Problem: compute area between $y=x$, $x=2$ and $x$ axis, but using Polar coordinates.(without double integral). My idea is to first calculate "normal" type of integral. $$\int_0^2x dx=2$$ Secondly I know that boundaries of new integral are $\pi/4$ (because of $y=x$) and 0 (because of $x$ axis). Also I know that if I want to switch to polar coordinates than $x=r\cos(\alpha)$. But I don't know how to end this problem.


Consider the polar equation of the vertical leg $\rho(\theta)=\frac{2}{\cos(\theta)}$ and use the formula: $$\frac{1}{2}\int_{\theta=0}^{\pi/4}\rho^2(\theta) \ d\theta=\frac{1}{2}\int_{\theta=0}^{\pi/4}\frac{4}{\cos^2(\theta)}(\theta) \ d\theta= 2\left[\tan(\theta)\right]_0^{\pi/4}=2.$$ Quite a complicated way to compute the area of a right triangle!

P.S. See this webpage for more details about hoew to calculate areas with polar coordinates.

  • $\begingroup$ Can you explain why 2/cos(x)? $\endgroup$ – josf Aug 8 '16 at 12:22
  • $\begingroup$ @Lovro Sindičić The vertical leg is along the line $x=2$ then use $x=\rho\cos(\theta)$ and find $\rho$. $\endgroup$ – Robert Z Aug 8 '16 at 12:24
  • $\begingroup$ Can you please explain in other way I don't understand. $\endgroup$ – josf Aug 8 '16 at 14:26
  • 1
    $\begingroup$ @Lovro Sindičić Look at the first picture here: tutorial.math.lamar.edu/Classes/CalcII/PolarArea.aspx You have $\alpha=0$ (because of the $x$-axis), $\beta=\pi/4$ (because of the $y=x$) and $\rho=f(\theta)=2/cos(\theta)$ (because of $x=2$, that is $\rho\cos(\theta)=2$ or $\rho=2/\cos(\theta)$. $\endgroup$ – Robert Z Aug 8 '16 at 15:46

Your Answer

By clicking “Post Your Answer”, you agree to our terms of service, privacy policy and cookie policy

Not the answer you're looking for?

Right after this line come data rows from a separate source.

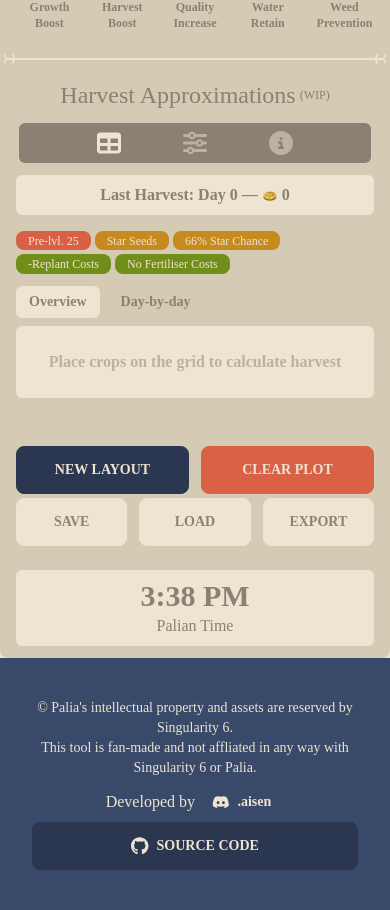
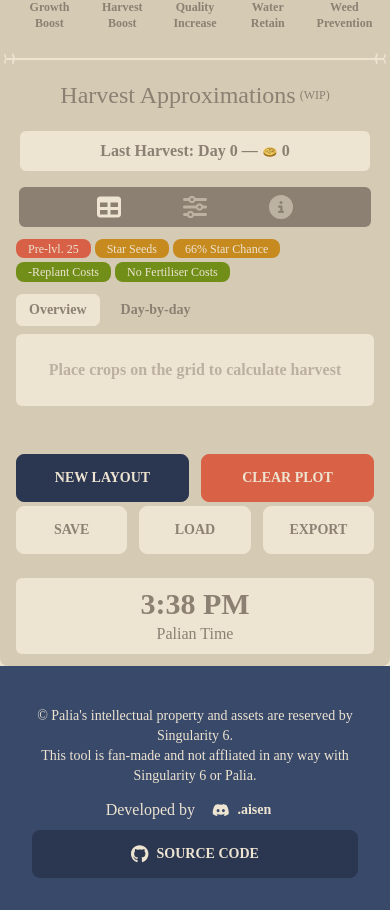
Before and after one commit to VincentAmante/palia-tools, a Nuxt app: page / in a window 390 px wide. Shown: the part 1119-2029 px from the top of the page. Built offline with nearby package versions, Linux system fonts and the light colour scheme; a web font is replaced by a local one.

Commit message:
Update HarvestCalculator.vue

```diff
--- a/components/HarvestCalculator.vue
+++ b/components/HarvestCalculator.vue
@@ -120,6 +120,56 @@
             >(WIP)</span>
           </h2>
           <div
+            v-show="(activeTab !== 'info' && !isTakingScreenshot.get)"
+            class="px-4 py-2 w-full lg:hidden"
+          >
+            <div class="bg-accent text-misc rounded-md font-semibold flex flex-col xl:flex-row items-center justify-center md:gap-1 py-2">
+              <div
+                class="tooltip tooltip-top"
+                data-tip="The last harvest before approximations are made"
+              >
+                <div class="flex gap-1 items-center ">
+                  Last Harvest: Day {{ Math.max(processedYields?.totalResult.day || 0, options.days) }} —
+                  <div class="flex gap-1 items-center">
+                    <nuxt-img
+                      width="16"
+                      height="16"
+                      src="/gold.webp" class="max-h-[1rem]"
+                      :srcset="undefined"
+                      placeholder
+                      alt="Gold" format="webp"
+                    />{{
+                      processedYields?.totalResult.totalGold.toLocaleString() }}
+                  </div>
+                </div>
+              </div>
+              <div
+                v-show="processedYields?.totalResult.totalGold !== 0"
+                class="divider divider-horizontal after:bg-misc before:bg-misc"
+              />
+              <div
+                v-show="processedYields?.totalResult.totalGold !== 0"
+                class="tooltip tooltip-top"
+                data-tip="Raw average is without processing time"
+              >
+                <p class="flex gap-1 items-center">
+                  Raw Average:
+                  <span class="flex gap-1 items-center"><nuxt-img
+                    src="/gold.webp"
+                    class="max-h-[1rem]"
+                    format="webp"
+                    alt="Gold"
+                    width="16"
+                    height="16"
+                    :srcset="undefined"
+                  />{{
+                    (Math.round(processedYields.totalResult.totalGold
+                      / processedYields.totalResult.day)).toLocaleString() }}</span>/ day
+                </p>
+              </div>
+            </div>
+          </div>
+          <div
             v-if="!isTakingScreenshot.get"
             class="tabs w-full justify-evenly lg:w-fit flex flex-nowrap bg-misc rounded-md px-4 md:px-0 py-1 md:gap-2 max-w-[22rem]"
           >
@@ -153,6 +203,7 @@
       <div
         v-show="(activeTab !== 'info' || isTakingScreenshot.get)"
         class="px-4 py-2"
+        :class="isTakingScreenshot.get ? '' : 'hidden lg:block'"
       >
         <div class="bg-accent text-misc rounded-md font-semibold flex flex-col xl:flex-row items-center justify-center md:gap-1 py-2">
           <div
```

Browse other questions tagged or ask your own question.